─── Information given ───

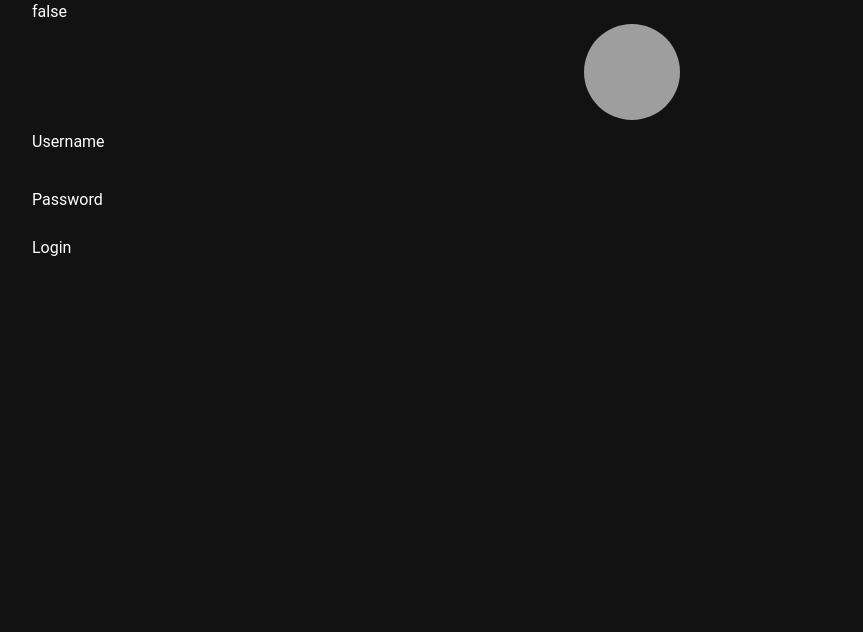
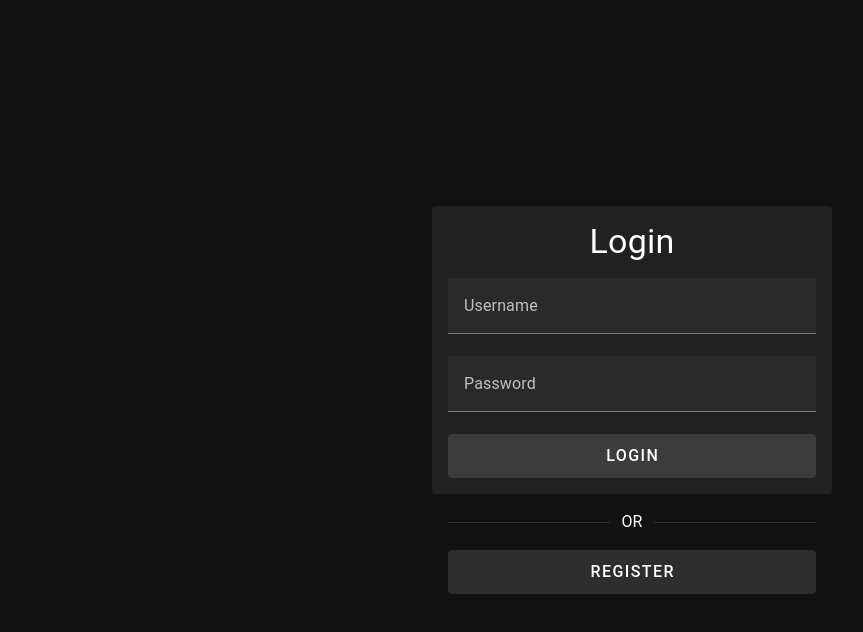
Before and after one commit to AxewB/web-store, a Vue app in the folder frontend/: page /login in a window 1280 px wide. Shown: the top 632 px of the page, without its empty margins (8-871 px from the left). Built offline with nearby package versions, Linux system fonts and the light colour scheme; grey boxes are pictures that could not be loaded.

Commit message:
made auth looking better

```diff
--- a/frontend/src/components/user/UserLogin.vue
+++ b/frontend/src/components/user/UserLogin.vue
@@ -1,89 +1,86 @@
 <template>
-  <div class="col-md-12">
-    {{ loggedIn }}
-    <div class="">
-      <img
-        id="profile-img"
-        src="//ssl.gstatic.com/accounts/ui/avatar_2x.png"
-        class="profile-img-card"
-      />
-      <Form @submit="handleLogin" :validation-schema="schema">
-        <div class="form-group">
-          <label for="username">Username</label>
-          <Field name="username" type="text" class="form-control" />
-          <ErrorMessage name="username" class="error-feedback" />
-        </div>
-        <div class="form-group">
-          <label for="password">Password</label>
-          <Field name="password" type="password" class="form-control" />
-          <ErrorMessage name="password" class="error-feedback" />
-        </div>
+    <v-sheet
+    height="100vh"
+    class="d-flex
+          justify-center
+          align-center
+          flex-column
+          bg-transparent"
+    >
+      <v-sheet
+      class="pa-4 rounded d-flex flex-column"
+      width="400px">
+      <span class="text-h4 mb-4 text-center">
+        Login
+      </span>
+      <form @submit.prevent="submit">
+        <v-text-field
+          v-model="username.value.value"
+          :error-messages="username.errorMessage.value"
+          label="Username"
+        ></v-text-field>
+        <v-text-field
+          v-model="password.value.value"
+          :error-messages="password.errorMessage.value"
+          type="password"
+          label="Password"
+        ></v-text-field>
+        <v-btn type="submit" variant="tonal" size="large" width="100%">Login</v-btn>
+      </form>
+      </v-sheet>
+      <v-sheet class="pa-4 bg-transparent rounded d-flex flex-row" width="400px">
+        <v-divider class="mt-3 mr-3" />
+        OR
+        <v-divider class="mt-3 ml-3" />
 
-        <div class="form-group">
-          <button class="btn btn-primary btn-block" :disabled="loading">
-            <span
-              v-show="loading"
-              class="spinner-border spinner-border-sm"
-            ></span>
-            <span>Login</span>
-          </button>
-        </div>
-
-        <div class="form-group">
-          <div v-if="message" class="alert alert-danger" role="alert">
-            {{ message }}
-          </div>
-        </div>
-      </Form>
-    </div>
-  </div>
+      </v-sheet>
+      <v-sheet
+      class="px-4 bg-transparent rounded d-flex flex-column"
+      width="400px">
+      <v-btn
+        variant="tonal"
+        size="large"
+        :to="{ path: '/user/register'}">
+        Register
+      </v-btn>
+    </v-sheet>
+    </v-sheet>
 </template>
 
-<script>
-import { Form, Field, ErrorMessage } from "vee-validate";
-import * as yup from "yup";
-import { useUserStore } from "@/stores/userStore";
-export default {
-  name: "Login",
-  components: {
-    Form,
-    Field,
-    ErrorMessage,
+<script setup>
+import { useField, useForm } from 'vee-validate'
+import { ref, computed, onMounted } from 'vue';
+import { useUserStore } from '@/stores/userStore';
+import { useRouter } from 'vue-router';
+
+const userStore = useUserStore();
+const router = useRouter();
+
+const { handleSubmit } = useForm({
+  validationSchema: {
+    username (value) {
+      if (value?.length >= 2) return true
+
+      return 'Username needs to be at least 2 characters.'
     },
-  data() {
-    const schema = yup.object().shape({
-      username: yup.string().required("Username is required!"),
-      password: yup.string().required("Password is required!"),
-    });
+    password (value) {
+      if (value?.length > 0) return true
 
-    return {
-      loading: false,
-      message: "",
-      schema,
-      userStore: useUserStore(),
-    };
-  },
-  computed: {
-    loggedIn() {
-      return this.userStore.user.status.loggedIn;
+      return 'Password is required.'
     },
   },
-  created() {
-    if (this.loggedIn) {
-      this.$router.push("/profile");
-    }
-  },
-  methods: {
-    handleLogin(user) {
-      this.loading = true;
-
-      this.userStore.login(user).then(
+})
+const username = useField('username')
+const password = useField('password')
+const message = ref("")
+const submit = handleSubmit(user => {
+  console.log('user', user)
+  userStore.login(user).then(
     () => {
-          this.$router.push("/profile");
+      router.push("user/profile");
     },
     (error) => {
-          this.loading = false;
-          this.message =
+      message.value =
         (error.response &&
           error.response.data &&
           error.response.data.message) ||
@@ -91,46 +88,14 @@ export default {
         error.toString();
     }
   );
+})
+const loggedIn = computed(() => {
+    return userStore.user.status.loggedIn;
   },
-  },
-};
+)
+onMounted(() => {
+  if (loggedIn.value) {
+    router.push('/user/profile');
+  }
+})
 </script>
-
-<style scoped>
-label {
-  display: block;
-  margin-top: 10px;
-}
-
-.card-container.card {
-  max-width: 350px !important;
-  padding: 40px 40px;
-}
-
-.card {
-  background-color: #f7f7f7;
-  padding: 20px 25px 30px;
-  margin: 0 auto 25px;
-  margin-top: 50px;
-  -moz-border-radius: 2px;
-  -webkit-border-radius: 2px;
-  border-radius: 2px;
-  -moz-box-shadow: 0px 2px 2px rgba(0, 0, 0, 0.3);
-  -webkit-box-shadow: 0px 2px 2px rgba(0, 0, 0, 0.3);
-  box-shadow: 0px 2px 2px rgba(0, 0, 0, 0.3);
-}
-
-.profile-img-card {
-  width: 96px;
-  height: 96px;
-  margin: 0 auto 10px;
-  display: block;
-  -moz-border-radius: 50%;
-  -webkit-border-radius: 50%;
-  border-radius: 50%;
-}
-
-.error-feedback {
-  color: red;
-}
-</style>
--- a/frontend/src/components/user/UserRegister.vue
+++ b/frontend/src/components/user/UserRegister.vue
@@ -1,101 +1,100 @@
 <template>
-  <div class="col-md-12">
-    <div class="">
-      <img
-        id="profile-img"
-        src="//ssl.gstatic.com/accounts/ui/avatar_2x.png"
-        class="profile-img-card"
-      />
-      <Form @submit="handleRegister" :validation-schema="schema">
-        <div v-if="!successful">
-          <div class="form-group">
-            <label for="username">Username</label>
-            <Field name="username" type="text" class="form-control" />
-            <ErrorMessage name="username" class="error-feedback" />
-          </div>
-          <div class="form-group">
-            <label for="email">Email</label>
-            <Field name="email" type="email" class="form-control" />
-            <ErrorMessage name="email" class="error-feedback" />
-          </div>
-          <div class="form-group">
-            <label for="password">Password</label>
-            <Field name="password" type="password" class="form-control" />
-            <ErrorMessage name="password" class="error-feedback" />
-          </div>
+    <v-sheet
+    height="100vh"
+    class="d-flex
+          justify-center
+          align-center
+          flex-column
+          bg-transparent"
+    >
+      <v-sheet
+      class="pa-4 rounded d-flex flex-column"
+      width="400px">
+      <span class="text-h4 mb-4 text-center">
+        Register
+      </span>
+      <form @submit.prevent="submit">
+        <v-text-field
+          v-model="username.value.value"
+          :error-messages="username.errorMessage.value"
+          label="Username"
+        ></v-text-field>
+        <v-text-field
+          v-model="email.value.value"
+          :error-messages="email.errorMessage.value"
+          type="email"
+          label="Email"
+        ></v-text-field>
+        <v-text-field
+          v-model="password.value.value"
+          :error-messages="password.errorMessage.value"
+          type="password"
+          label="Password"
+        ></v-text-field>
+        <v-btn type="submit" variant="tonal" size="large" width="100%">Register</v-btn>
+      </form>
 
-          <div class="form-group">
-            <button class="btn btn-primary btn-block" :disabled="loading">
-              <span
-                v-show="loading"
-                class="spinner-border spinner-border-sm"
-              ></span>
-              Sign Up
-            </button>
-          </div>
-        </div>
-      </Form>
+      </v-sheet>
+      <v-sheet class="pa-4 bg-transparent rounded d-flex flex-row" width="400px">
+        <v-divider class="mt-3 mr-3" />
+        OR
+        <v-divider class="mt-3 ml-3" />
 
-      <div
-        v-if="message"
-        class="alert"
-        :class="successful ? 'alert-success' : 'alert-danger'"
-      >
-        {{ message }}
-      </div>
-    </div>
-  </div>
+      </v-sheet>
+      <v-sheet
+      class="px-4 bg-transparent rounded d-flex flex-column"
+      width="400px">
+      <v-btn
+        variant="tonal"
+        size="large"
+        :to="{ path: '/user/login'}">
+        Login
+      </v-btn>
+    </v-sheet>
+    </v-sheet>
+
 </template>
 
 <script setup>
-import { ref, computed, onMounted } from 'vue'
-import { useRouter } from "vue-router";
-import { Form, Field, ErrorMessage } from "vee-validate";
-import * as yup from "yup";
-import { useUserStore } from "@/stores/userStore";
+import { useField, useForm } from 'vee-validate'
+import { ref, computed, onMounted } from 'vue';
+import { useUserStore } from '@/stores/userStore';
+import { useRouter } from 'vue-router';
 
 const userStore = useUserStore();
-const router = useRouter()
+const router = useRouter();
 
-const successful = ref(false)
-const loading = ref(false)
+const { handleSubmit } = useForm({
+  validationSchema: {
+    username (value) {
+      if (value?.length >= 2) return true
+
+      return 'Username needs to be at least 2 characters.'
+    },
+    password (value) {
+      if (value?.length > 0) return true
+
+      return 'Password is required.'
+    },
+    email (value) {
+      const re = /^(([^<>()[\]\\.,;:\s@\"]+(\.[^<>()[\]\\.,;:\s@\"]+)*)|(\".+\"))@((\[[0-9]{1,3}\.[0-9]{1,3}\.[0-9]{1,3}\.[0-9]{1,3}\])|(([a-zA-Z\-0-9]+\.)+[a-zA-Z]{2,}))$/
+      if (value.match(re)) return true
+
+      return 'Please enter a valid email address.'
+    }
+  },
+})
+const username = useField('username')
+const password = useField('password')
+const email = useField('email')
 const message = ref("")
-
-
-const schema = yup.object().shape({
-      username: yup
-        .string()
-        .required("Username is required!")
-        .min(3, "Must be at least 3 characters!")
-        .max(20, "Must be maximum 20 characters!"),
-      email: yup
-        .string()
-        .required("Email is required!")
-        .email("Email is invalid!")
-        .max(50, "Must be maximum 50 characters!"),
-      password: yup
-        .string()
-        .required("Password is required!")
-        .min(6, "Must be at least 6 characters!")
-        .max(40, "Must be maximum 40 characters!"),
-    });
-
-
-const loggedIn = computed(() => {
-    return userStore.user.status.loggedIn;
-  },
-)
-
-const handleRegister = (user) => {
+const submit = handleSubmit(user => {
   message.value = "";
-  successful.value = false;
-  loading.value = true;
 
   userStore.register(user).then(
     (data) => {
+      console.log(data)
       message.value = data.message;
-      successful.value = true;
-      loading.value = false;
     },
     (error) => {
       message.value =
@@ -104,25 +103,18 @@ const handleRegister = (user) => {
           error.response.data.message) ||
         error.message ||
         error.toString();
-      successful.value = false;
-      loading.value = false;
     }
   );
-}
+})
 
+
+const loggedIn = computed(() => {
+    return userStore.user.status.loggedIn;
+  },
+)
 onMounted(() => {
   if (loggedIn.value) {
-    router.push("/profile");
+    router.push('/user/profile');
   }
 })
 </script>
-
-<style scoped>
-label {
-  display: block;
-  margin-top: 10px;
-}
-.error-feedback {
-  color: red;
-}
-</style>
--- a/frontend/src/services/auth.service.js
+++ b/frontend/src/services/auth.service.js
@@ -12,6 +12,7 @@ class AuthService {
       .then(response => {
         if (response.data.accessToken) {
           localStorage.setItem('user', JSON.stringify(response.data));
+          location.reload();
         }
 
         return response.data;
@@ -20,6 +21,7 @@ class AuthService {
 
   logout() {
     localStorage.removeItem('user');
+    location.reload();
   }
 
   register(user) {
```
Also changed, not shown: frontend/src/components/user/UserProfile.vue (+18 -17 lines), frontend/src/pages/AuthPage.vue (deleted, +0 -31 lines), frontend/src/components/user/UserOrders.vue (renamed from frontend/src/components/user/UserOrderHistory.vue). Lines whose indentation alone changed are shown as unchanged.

───

* Instructions for the task
Within the data above, how many lines contain "router"? Respond with the tally alone.

* Solution for this task
12